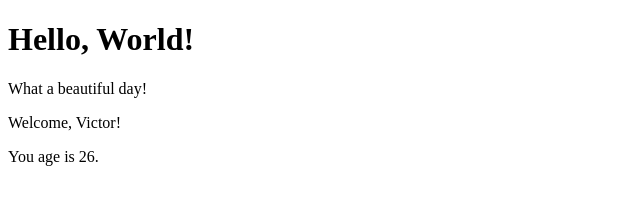
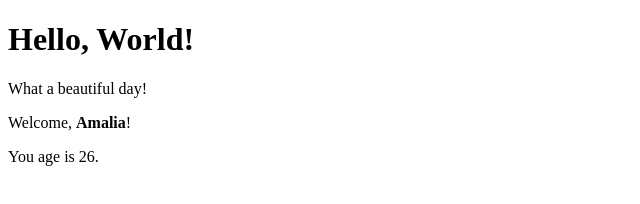
Before and after one commit to amaliacicala/esercizi-react, a React (Create React App) app: page / in a window 1280 px wide. Shown: the top 204 px of the page, without its empty margins (0-640 px from the left). Built offline with nearby package versions, Linux system fonts and the light colour scheme.

Commit message:
feat: add ex. Props 04

```diff
--- a/src/App.js
+++ b/src/App.js
@@ -7,12 +7,12 @@ export class App extends React.Component {
         return (
             <div>
                 <Hello />
-                <Welcome age={26}/>
+                <Welcome name={<strong>Amalia</strong>} age={26}/>
             </div>
         )
     }
 }
 
-Welcome.defaultProps = {
-    name: 'Victor',
-}
+// Welcome.defaultProps = {
+//     name: 'Victor',
+// }
```
Also changed, not shown: 1 other file (tests, documents, lock files or other folders).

Exercise description. Copy out each line of the material in which the word "Welcome" turns up.

Reply.
-                <Welcome age={26}/>
+                <Welcome name={<strong>Amalia</strong>} age={26}/>
-Welcome.defaultProps = {
+// Welcome.defaultProps = {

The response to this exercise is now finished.